Edrophone Chloride RX_link


Edrophone Chloride fda sheet

Edrophone_Chloride FDA

Edrophone Chloride msds (material safety sheet)

Edrophone Chloride Synthesis Reference

No information avaliable

Edrophone Chloride Molecular Weight

352.465 g/mol

Edrophone Chloride Melting Point

No information avaliable

Edrophone Chloride H2O Solubility

No information avaliable

Edrophone Chloride State


Edrophone Chloride LogP


Edrophone Chloride Dosage Forms

Powder for solution

Edrophone Chloride Indication

For the long-term intravenous treatment of primary pulmonary hypertension and pulmonary hypertension associated with the scleroderma spectrum of disease in NYHA Class III and Class IV patients who do not respond adequately to conventional therapy.

Edrophone Chloride Pharmacology

Epoprostenol has two major pharmacological actions: (1) direct vasodilation of pulmonary and systemic arterial vascular beds, and (2) inhibition of platelet aggregation.
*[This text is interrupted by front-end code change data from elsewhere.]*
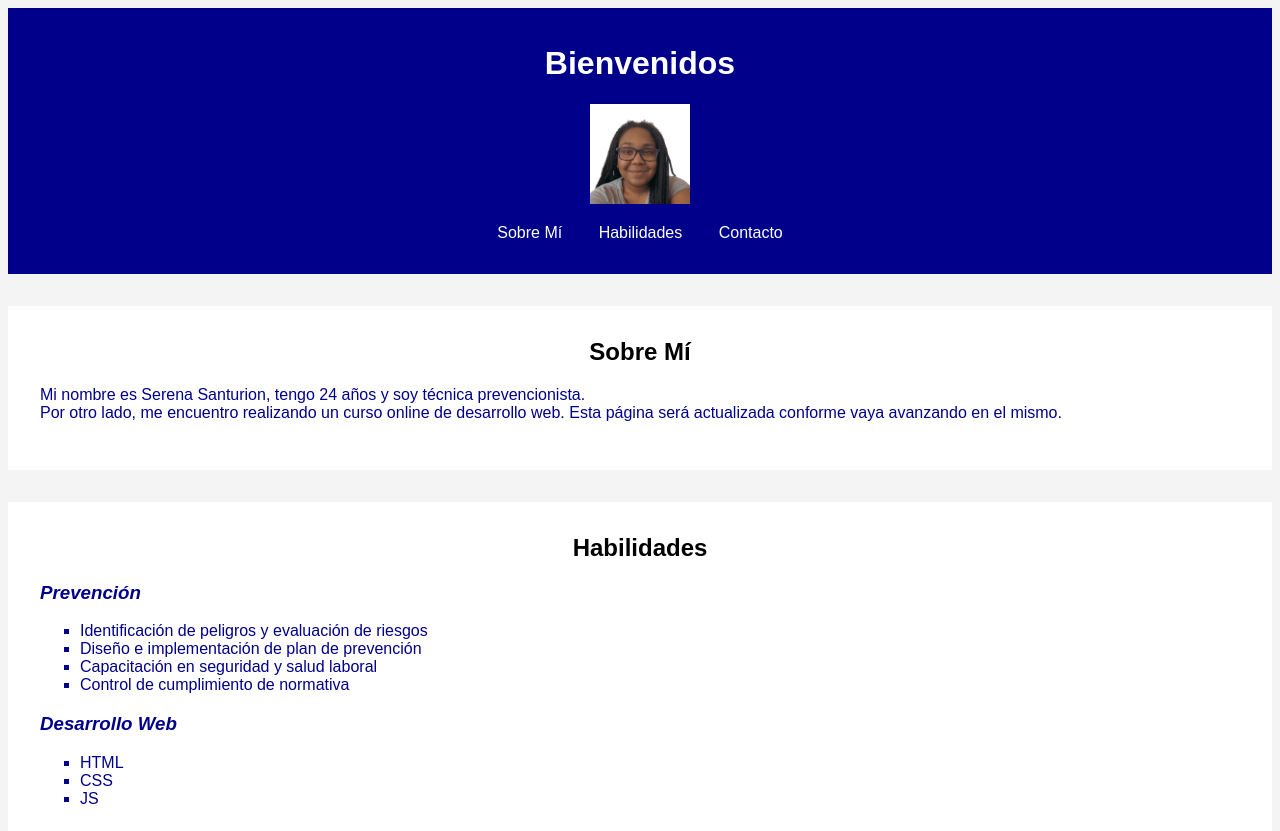
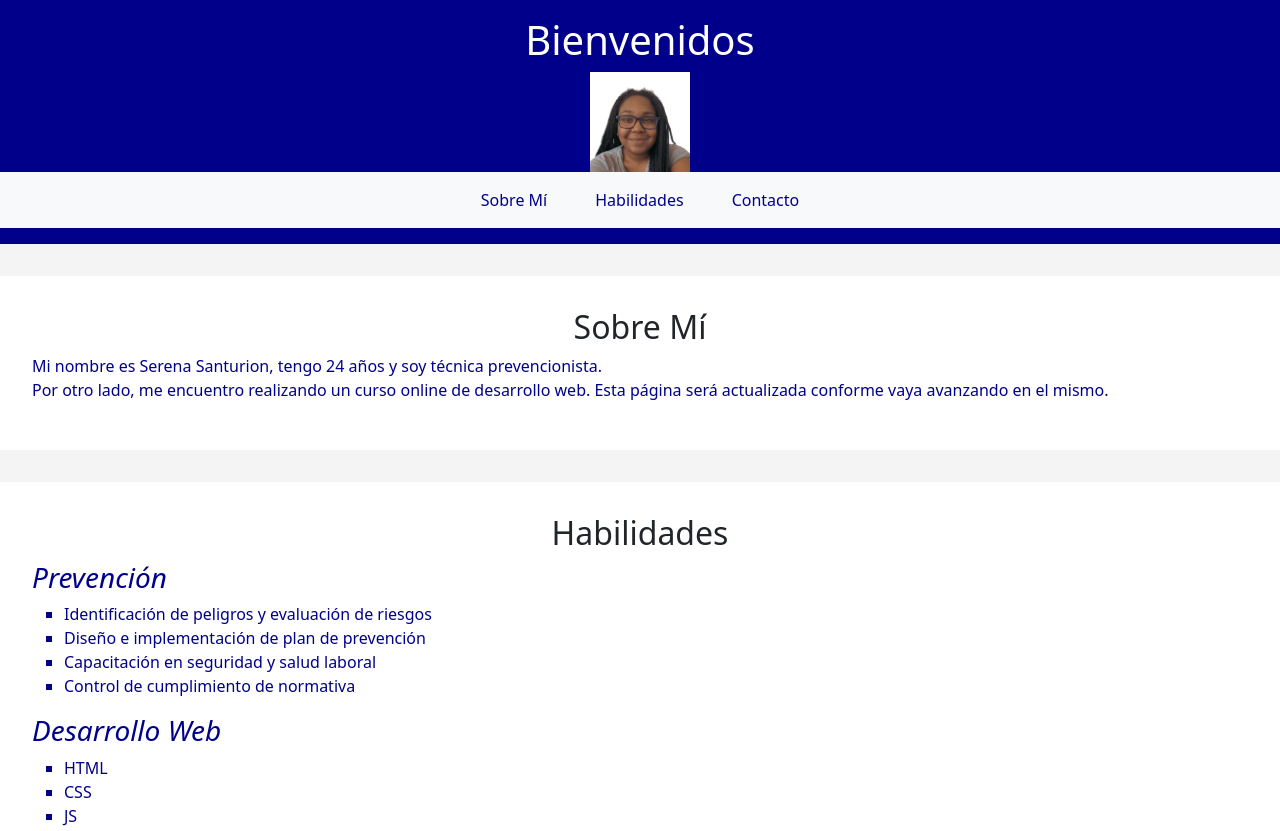
Before and after one commit to serenasm/serenasm.github.io, a plain HTML site: page index.html in a window 1280 px wide. Shown: the top 831 px of the page. Drawn offline with nearby package versions, Linux system fonts and the light colour scheme.

Commit message:
Cambio en la navbar usando bootstarp para que se colapse en pantallas pequeñas

```diff
--- a/index.html
+++ b/index.html
@@ -5,20 +5,29 @@
     <meta name="viewport" content="width=device-width, initial-scale=1.0">
     <title>Mi primer portafolio web</title>
     <link rel="stylesheet" href="styles.css">
+    <link href="https://cdn.jsdelivr.net/npm/bootstrap@5.3.1/dist/css/bootstrap.min.css" rel="stylesheet">
+    <script src="https://cdn.jsdelivr.net/npm/bootstrap@5.3.1/dist/js/bootstrap.bundle.min.js"></script>
 </head>
 <body>
     <header id="main-header">
         <h1 class="title">Bienvenidos</h1>
         <img id="profilePic" src="img.png">
-        <nav>
-            <ul>
-                <li><a href="#about">Sobre Mí</a></li>
-                <li><a href="#skills">Habilidades</a></li>
-                <li><a href="#contact">Contacto</a></li>
-            </ul>
+        <nav class="navbar navbar-expand-lg navbar-light bg-light">
+            <div class="container-fluid">
+                <a class="navbar-brand d-lg-none" href="#">Menú</a>
+                <button class="navbar-toggler" type="button" data-bs-toggle="collapse" data-bs-target="#navbarNav" aria-controls="navbarNav" aria-expanded="false" aria-label="Toggle navigation">
+                    <span class="navbar-toggler-icon"></span>
+                </button>
+                <div class="collapse navbar-collapse justify-content-center" id="navbarNav">
+                    <ul class="navbar-nav">
+                        <li class="nav-item"><a class="nav-link" href="#about">Sobre Mí</a></li>
+                        <li class="nav-item"><a  class="nav-link" href="#skills">Habilidades</a></li>
+                        <li class="nav-item"><a class="nav-link" href="#contact">Contacto</a></li>
+                    </ul>
+                </div>
+            </div>
         </nav>
     </header>
-
     <section id="about" class="section">
         <h2 class="subtitle">Sobre Mí</h2>
         <p class="text">Mi nombre es Serena Santurion, tengo 24 años y soy técnica prevencionista.<br>
--- a/styles.css
+++ b/styles.css
@@ -1,6 +1,6 @@
 body {
     font-family: Arial, sans-serif;
-    background-color: #f4f4f4;
+    background-color: #f4f4f4 !important;
 }
 
 #main-header {
@@ -21,7 +21,7 @@ nav ul li {
 }
 
 nav ul li a {
-    color: white;
+    color: darkblue !important;
     text-decoration: none;
 }
 
```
In animals, the vasodilatory effects reduce right and left ventricular afterload and increase cardiac output and stroke volume. The effect of epoprostenol on heart rate in animals varies with dose. At low doses, there is vagally mediated brudycardia, but at higher doses, epoprostenol causes reflex tachycardia in response to direct vasodilation and hypotension. No major effects on cardiac conduction have been observed. Additional pharmacologic effects of epoprostenol in animals include bronchodilation, inhibition of gastric acid secretion, and decreased gastric emptying. No available chemical assay is sufficiently sensitive and specific to assess the in vivo human pharmacokinetics of epoprostenol.

Edrophone Chloride Absorption

No information avaliable

Edrophone Chloride side effects and Toxicity

Symptoms of overdose are extensions of its dose-limiting pharmacologic effects and include flushing, headache, hypotension, nausea, vomiting, and diarrhea. Most events were self-limiting and resolved with reduction or withholding of epoprostenol. Single intravenous doses at 10 and 50 mg/kg (2703 and 27,027 times the recommended acute phase human dose based on body surface area) were lethal to mice and rats, respectively. Symptoms of acute toxicity were hypoactivity, ataxia, loss of righting reflex, deep slow breathing, and hypothermia.

Edrophone Chloride Patient Information

Edrophone Chloride Organisms Affected

Humans and other mammals